Possible Negative Reactions And Side Effects Of Vaccines
It is crucial to note that not everyone who receives a certain vaccine will experience an adverse side effect. Different people have different body chemistries that influence the likelihood of negative reactions to vaccines. Here are some of the most common adverse reactions that one can experience due to vaccines:
Is your arm tingling after flu shot? Guillain-Barré Syndrome or GBS is not a common disorder, but people who suffer from it experience vision problems, difficulty swallowing, and problems with coordination. Guillain-Barré Syndrome is not contagious, but medical professionals consider it an autoimmune disorder wherein the person’s immune system attacks the nervous system.
Studies suggest that a flu vaccine recipient has a higher risk of developing this neurological disorder. If you are worried about the danger of getting GBS but prefer to receive your yearly flu vaccine, it’s best to convey your concerns to your doctor. Should you have any reason to believe that the symptoms that you are experiencing is Guillain-Barré Syndrome, have yourself checked immediately to get the proper medical treatment.
Any drug or medication can produce a severe allergic reaction. Anaphylaxis is characterized by difficulty in breathing, as well as redness or itching of the skin. It can occur within a few minutes of administration, so it is best to wait at the place where the vaccine was administered for easier checking. The risk of developing anaphylaxis after immunization may be a rare occurrence, but it is still possible.
Vomiting And Diarrhea
It is possible to feel nauseous and experience stomach discomfort after vaccination. Receiving Rotavirus, for example, can cause diarrhea and vomiting for several days after injection. It is best to monitor those experiencing continuous vomiting and diarrhea to prevent the body from suffering immensely due to dehydration.

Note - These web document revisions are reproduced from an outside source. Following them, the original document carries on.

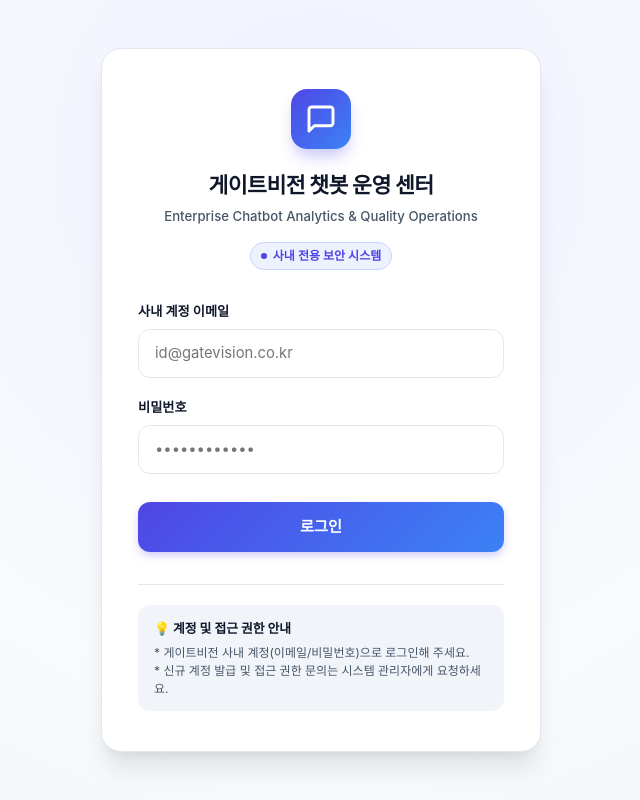
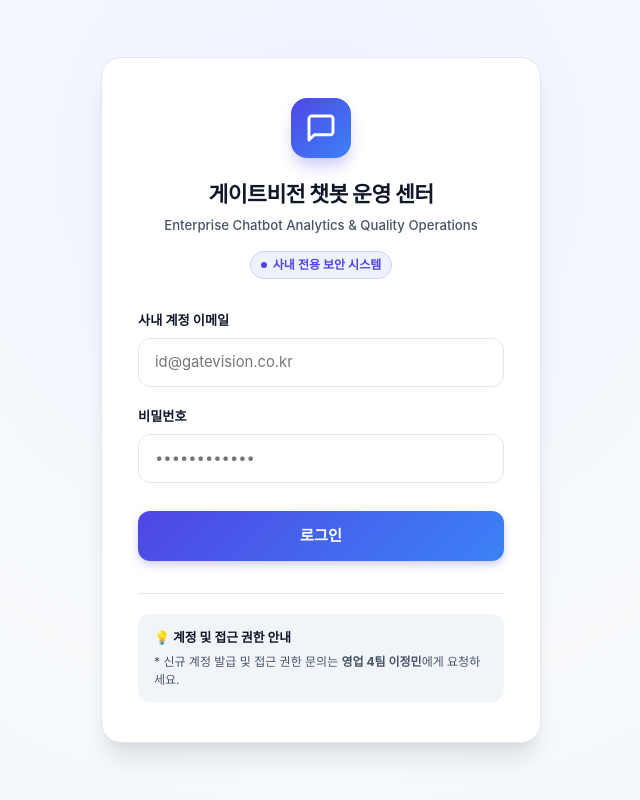
Before and after one commit to Jeongmingz/chatbot-report-gv, a Next.js app: page /login in a window 1280 px wide. Shown: the whole page, without its empty margins (319-959 px from the left). Built offline with nearby package versions, Linux system fonts and the light colour scheme.

Commit message:
style(login): update contact info to 영업 4팀 이정민 and remove first guide sentence

```diff
--- a/app/api/auth/login/route.ts
+++ b/app/api/auth/login/route.ts
@@ -56,7 +56,7 @@ export async function POST(request: Request) {
     if (!services.includes("report")) {
       return NextResponse.json(
         {
-          error: "챗봇 리포트 대시보드 접근 권한이 없습니다. 시스템 관리자에게 접근 권한을 요청하세요.",
+          error: "챗봇 리포트 대시보드 접근 권한이 없습니다. 영업 4팀 이정민에게 접근 권한을 요청하세요.",
         },
         { status: 403 }
       );
--- a/app/login/page.tsx
+++ b/app/login/page.tsx
@@ -13,7 +13,7 @@ function LoginForm() {
   const [password, setPassword] = useState("");
   const [errorMessage, setErrorMessage] = useState(() => {
     if (urlError === "unauthorized_service") {
-      return "해당 계정은 챗봇 리포트 대시보드 접근 권한이 없습니다. 관리자에게 권한을 요청하세요.";
+      return "해당 계정은 챗봇 리포트 대시보드 접근 권한이 없습니다. 영업 4팀 이정민에게 권한을 요청하세요.";
     }
     return "";
   });
@@ -152,9 +152,7 @@ function LoginForm() {
         <div className="login-info-card">
           <p className="info-title">💡 계정 및 접근 권한 안내</p>
           <p className="info-desc">
-            * 게이트비전 사내 계정(이메일/비밀번호)으로 로그인해 주세요.
-            <br />
-            * 신규 계정 발급 및 접근 권한 문의는 시스템 관리자에게 요청하세요.
+            * 신규 계정 발급 및 접근 권한 문의는 <strong>영업 4팀 이정민</strong>에게 요청하세요.
           </p>
         </div>
       </div>
```
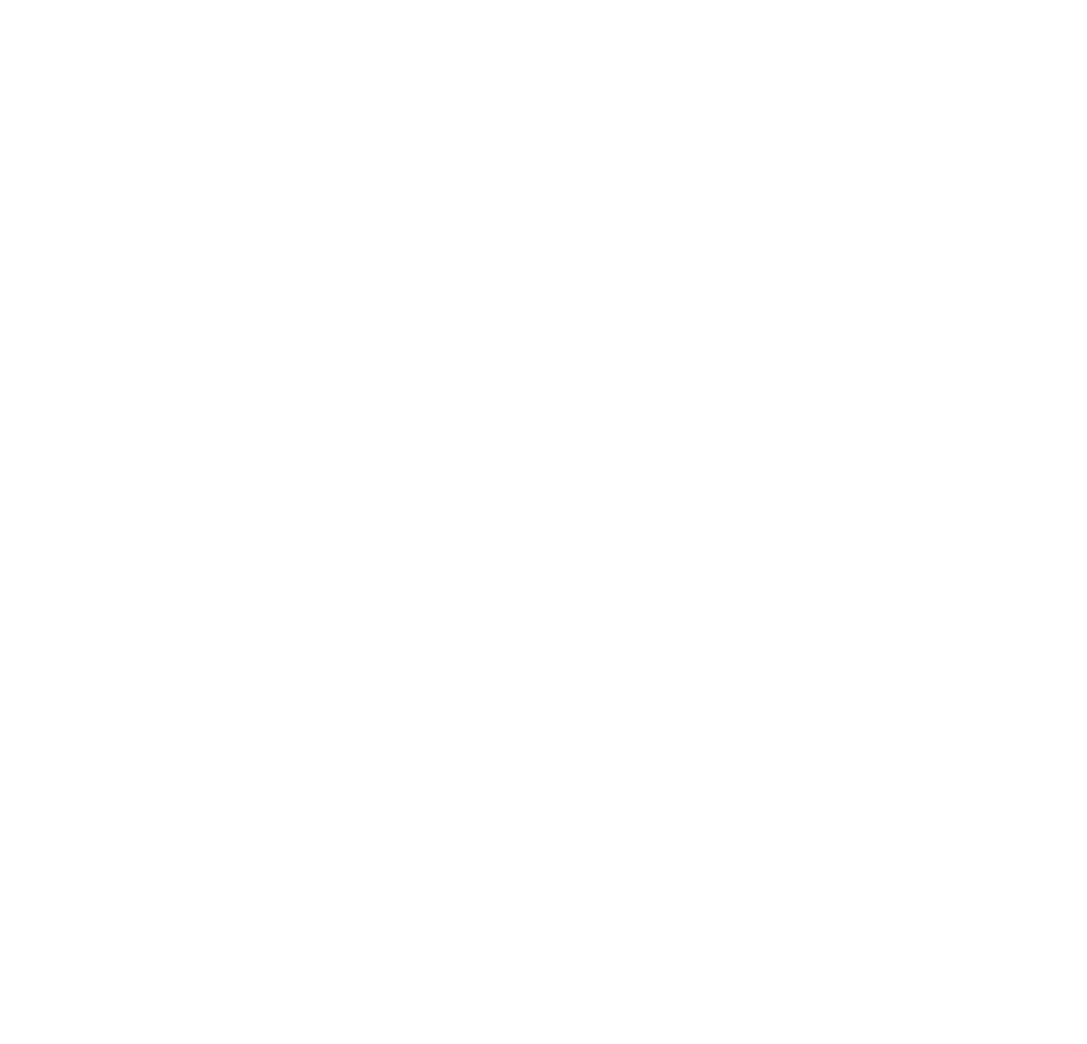
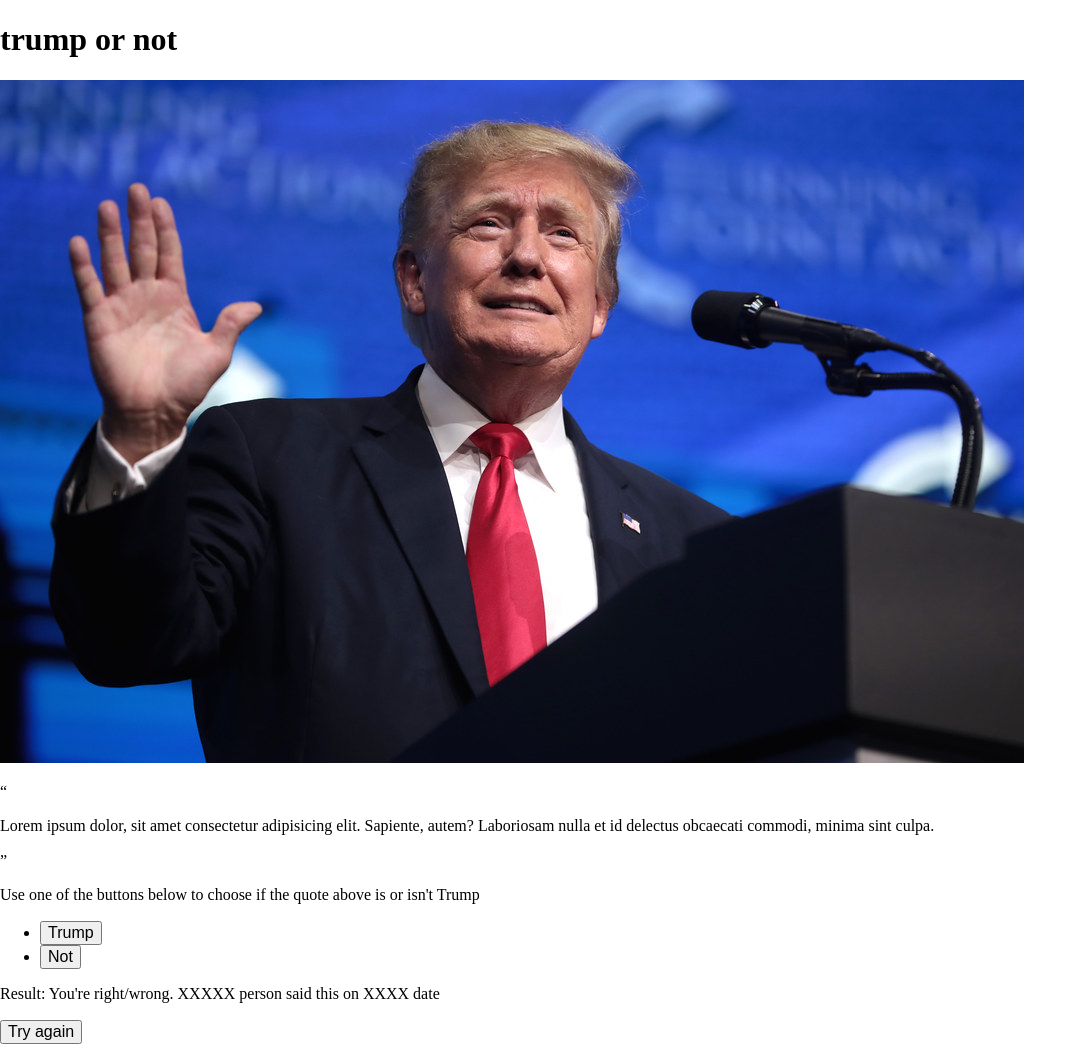
Before and after one commit to Jakob-and-Andres-get-Trumps-quotes/juno-project2-jakob-and-andres, a plain HTML site: page index.html in a window 1280 px wide. Shown: the whole page, without its empty margins (0-1087 px from the left). Before the commit the page ends 800 px from the top, so only its background shows below. Drawn offline with Linux system fonts and the light colour scheme.

Commit message:
finished HTML

```diff
--- a/index.html
+++ b/index.html
@@ -4,10 +4,46 @@
     <meta charset="UTF-8">
     <meta http-equiv="X-UA-Compatible" content="IE=edge">
     <meta name="viewport" content="width=device-width, initial-scale=1.0">
+    <link rel="preconnect" href="https://fonts.googleapis.com">
+
+    <link rel="preconnect" href="https://fonts.gstatic.com" crossorigin>
+    <link href="https://fonts.googleapis.com/css2?family=Playfair+Display:wght@600&display=swap" rel="stylesheet">
+
+    <link rel="stylesheet" href="https://cdnjs.cloudflare.com/ajax/libs/font-awesome/6.2.0/css/all.min.css" integrity="sha512-xh6O/CkQoPOWDdYTDqeRdPCVd1SpvCA9XXcUnZS2FmJNp1coAFzvtCN9BmamE+4aHK8yyUHUSCcJHgXloTyT2A==" crossorigin="anonymous" referrerpolicy="no-referrer" />
     <link rel="stylesheet" href="styles/styles.css">
+
     <title>Project 2 - Jakob and Andres</title>
 </head>
 <body>
+    <div class="wrapper">
+
+        <h1>trump or not</h1>
+
+        <div class="quoteContainer">
+
+            <img src="./img/trump1.jpeg" alt="Donald Trump on a podium with his right hand raised">
+            <div class="textContainer">
+                <p class="openingQuote quote">“</p>
+                <p id="quote">Lorem ipsum dolor, sit amet consectetur adipisicing elit. Sapiente, autem? Laboriosam nulla et id delectus obcaecati commodi, minima sint culpa.</p>
+                <p class="closingQuote quote">”</p>
+            </div>
+
+        </div>
+
+        <p class="cta">Use one of the buttons below to choose if the quote above is or isn't Trump</p>
+
+        <ul class="buttonContainer">
+            <li><button id="trumpButton" class="responseButton">Trump</button></li>
+            <li><button id="notButton" class="responseButton">Not</button></li>
+        </ul>
+
+        <div class="answerContainer">
+            <p class="answer">Result: You're right/wrong. XXXXX person said this on XXXX date</p>
+        </div>
+
+        <div class="buttonContainer"><button id="resetButton">Try again</button></div>
+
+    </div>
 
   <script src="js.js"></script>
 </body>
```
Also changed, not shown: img/trump1.jpeg (added), img/trump2.jpeg (added), 1 other file.
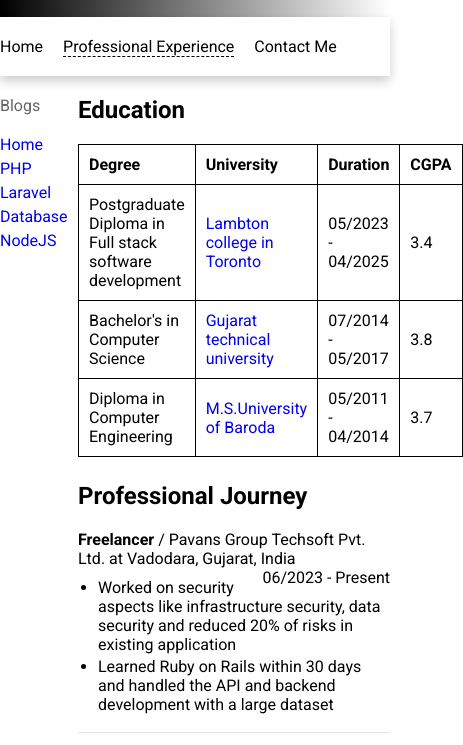
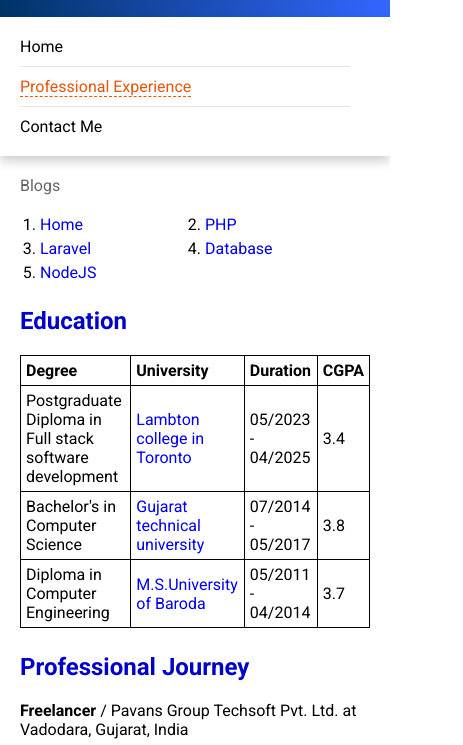
Before and after one commit to swatipanchal64/Swatiben_717_A1_2103, a plain HTML site: page experience.html in a window 390 px wide. Shown: the part 108-853 px from the top of the page, 463 px wide, since content can reach past the window. Drawn offline with Linux system fonts and the light colour scheme.

Commit message:
Responsive and colors added

```diff
--- a/css/content.css
+++ b/css/content.css
@@ -59,7 +59,7 @@ form {
 .form-group input[type="text"],
 .form-group input[type="email"],
 .form-group textarea {
-    width: 100%;
+    width: 95%;
     padding: 10px;
     border: 1px solid #ccc;
     border-radius: 4px;
@@ -113,3 +113,18 @@ form {
 .gallery-item {
     max-width: 45%;
 }
+
+
+@media only screen and (max-width: 768px) {
+    .row-6, .row-3 {
+        width: 100%;
+        margin-bottom: 20px;
+    }
+}
+
+@media only screen and (max-width: 545px) {
+
+    .education-tbl td {
+        padding: 5px;
+    }
+}
--- a/css/main.css
+++ b/css/main.css
@@ -1,5 +1,5 @@
 .gradient {
-    background: linear-gradient(to right, #000000 0%, #ffffff 100%);
+    background: linear-gradient(to right, #003366 0%, #3366ff 100%);;
     color: white;
 }
 
@@ -18,8 +18,6 @@ body {
     max-width: 1300px;
     margin: 0 auto;
 }
-
-.header-wrapper {}
 
 .header-h1 {
     margin-bottom: 20px;
@@ -41,7 +39,7 @@ body {
 }
 
 .pad-20 {
-    padding: 20px 0;
+    padding: 20px;
 }
 
 .box-shadow {box-shadow: 0 5px 10px 0px rgba(0,0,0,0.2);}
@@ -49,12 +47,14 @@ body {
 .nav-ul li a {text-decoration: none;color: black;transition: all 0.2s ease;border-bottom: 1px solid transparent;}
 
 .nav-ul li a:hover, .nav-ul li a:active, .nav-ul li a.active {
-    border-bottom: 1px dashed black;
+    border-bottom: 1px dashed #e6550a;
+    color: #e6550a;
 }
 
 .row {
     display: flex;
     justify-content: space-between;
+    flex-wrap: wrap;
 }
 
 .row-8 {
@@ -67,6 +67,7 @@ body {
 
 .content-h2 {
     margin-bottom: 20px;
+    color: #0000cc;
 }
 
 .banner-image {
@@ -92,3 +93,59 @@ body {
     margin-bottom: 5px;
     text-decoration: none;
 }
+
+
+.aside-links {
+    padding-left: 20px;
+}
+
+@media only screen and (max-width: 768px) {
+    .row-8, .row-4, .row-6, .row-3 {
+        width: 100%;
+        margin-bottom: 20px;
+    }
+    .aside-links {
+        display: flex;
+        justify-content: space-between;
+        flex-wrap: wrap;
+    }
+
+    .aside-links li {
+        width: 25%;
+    }
+}
+
+@media only screen and (max-width: 545px) {
+
+    .banner-image {
+        width: 100%;
+        margin-right: 0;
+    }
+
+    .aside-links li {
+        width: 50%;
+    }
+
+    .nav-ul {
+        flex-wrap: wrap;
+    }
+
+    .nav-ul li {
+        width: 100%;
+        margin-bottom: 10px;
+        border-bottom: 1px solid #e5e5e5;
+        padding-bottom: 10px;
+    }
+
+    .nav-ul li:last-child {
+        padding-bottom: 0;
+        margin-bottom: 0;
+        border-bottom: 0;
+    }
+
+    .exp-header span {
+        width: 100%;
+        display: inline-block;
+        margin: 10px 0 20px;
+    }
+}
--- a/experience.html
+++ b/experience.html
@@ -18,8 +18,8 @@
         </div>
     </header>
     <nav class="box-shadow">
-        <div class="main-wrapper">
-            <ul class="nav-ul pad-20">
+        <div class="main-wrapper pad-20">
+            <ul class="nav-ul">
                 <li><a href="index.html" title="Home">Home</a></li>
                 <li><a href="experience.html" title="Professional Experience" class="active">Professional Experience</a></li>
                 <li><a href="contact.html" title="Contact">Contact Me</a></li>
```
Also changed, not shown: contact.html (+2 -2 lines), index.html (+2 -2 lines).
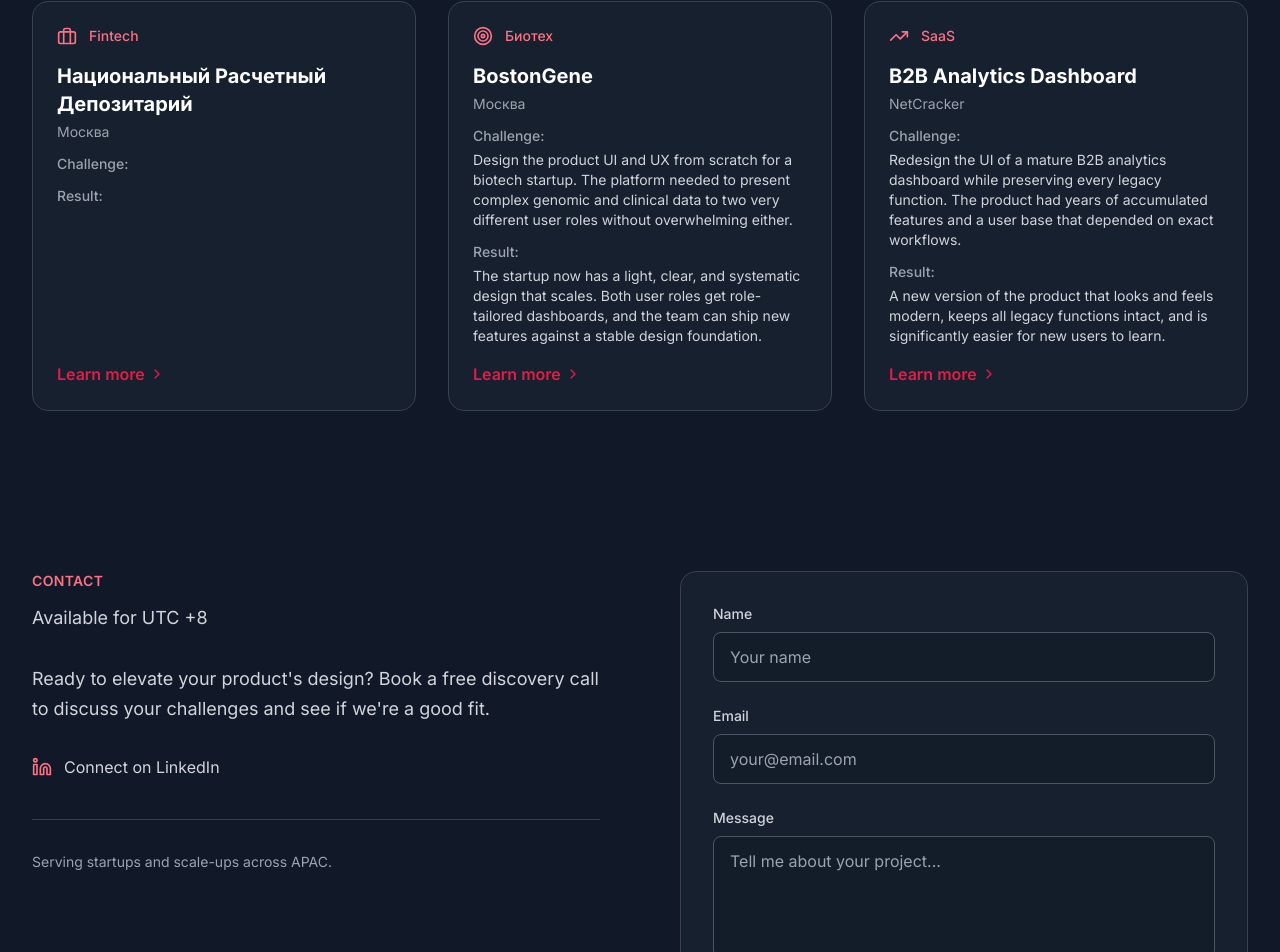
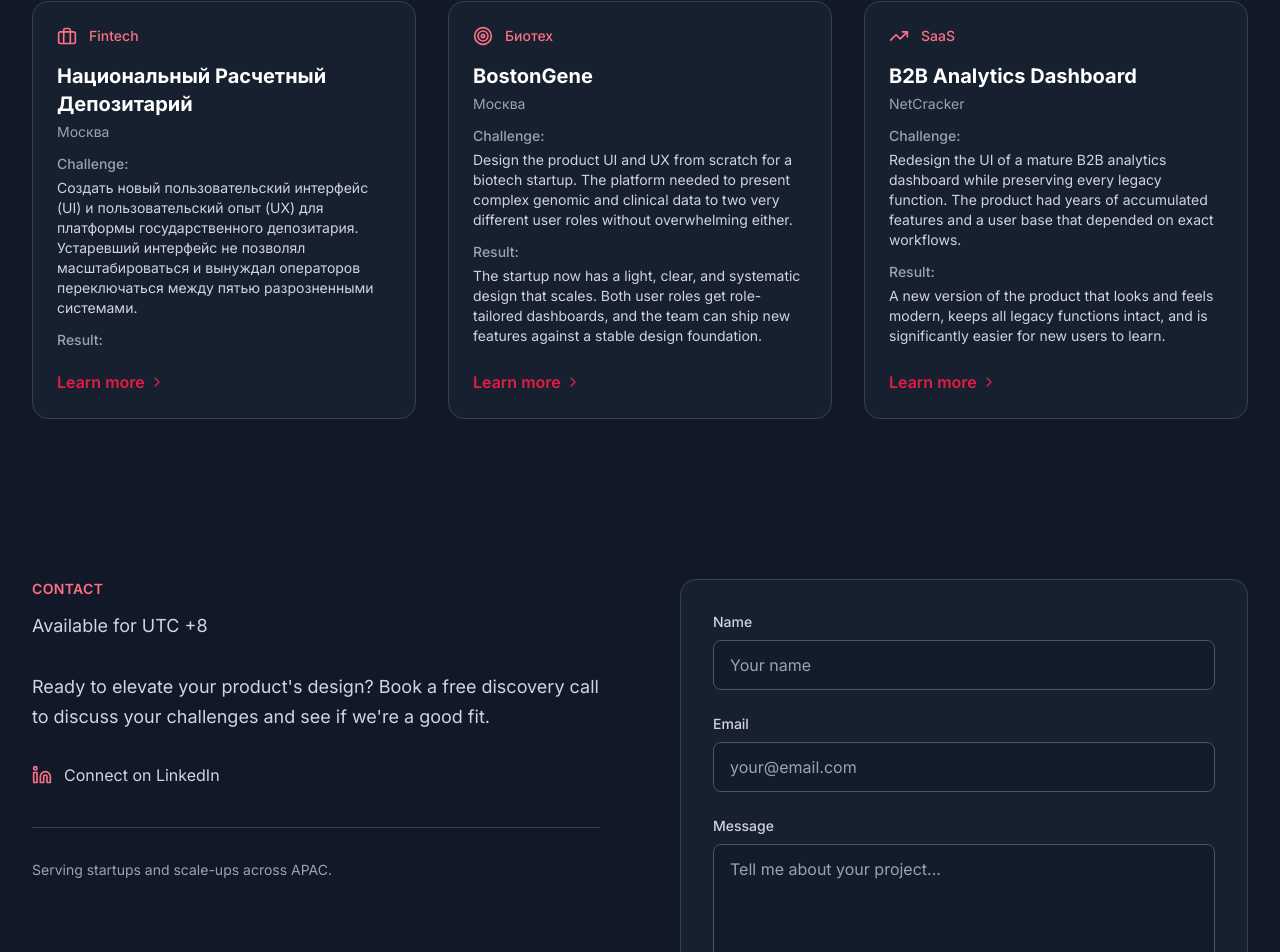
Before and after one commit to Mariga-Rock/ru, a React (Vite) app: page / in a window 1280 px wide. Shown: the part 2300-3252 px from the top of the page. Built offline with nearby package versions, Linux system fonts and the light colour scheme.

Commit message:
Перевод

```diff
--- a/src/App.tsx
+++ b/src/App.tsx
@@ -46,9 +46,9 @@
     icon: 'briefcase',
     title: 'Национальный Расчетный Депозитарий',
     location: 'Москва',
-    Задача:
+    challenge:
       'Создать новый пользовательский интерфейс (UI) и пользовательский опыт (UX) для платформы государственного депозитария. Устаревший интерфейс не позволял масштабироваться и вынуждал операторов переключаться между пятью разрозненными системами.',
-    Подход:
+    approach:
       'Разработала модульную дизайн-систему с компонентами для визуализации данных в реальном времени. Объединила пять устаревших систем в единую UX-среду с общей библиотекой компонентов, единообразными паттернами взаимодействия и масштабируемой токен-архитектурой. Провела совместные воркшопы с дизайнерами и разработчиками для согласования целевой архитектуры со стейкхолдерами.',
     Результат:
       'Новая зонтичная дизайн-система, высокая масштабируемость, создание единого стиля для пяти программных продуктов.',
```
Also changed, not shown: 2 other files (tests, documents, lock files or other folders).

Some people may feel irritable a few hours after immunization – this is perfectly understandable since some vaccines cause mild headaches, muscle pains, drowsiness, and loss of appetite. These symptoms should fade in a period of 24 to 48 hours and usually don’t require any immediate medical assistance. However, if the symptoms last more than two days, it’s best to seek help from a medical professional.
Swelling And Discomfort
One of the common reactions that you may experience due to vaccines is swelling and redness over the affected area. This is considered a local reaction where there is noticeable discomfort, but it rarely lasts long. A low-grade fever may also accompany it. Your doctor may recommend placing a cold compress over the injection site to ease the swelling. Paracetamol can be taken if necessary, but aspirin should be avoided.
Although vaccines were designed to protect against infections and diseases, they can still cause adverse effects. Before scheduling yourself or your child for immunization, it would be best if you request for the vaccination information sheet that contains the typical and not-so-common negative reactions of the drug. Nerve damage caused by immunization, for instance, is not a trivial or simple matter. Serious negative side-effects should be reported to the relevant government agency in charge of vaccine safety after receiving the required medical treatment.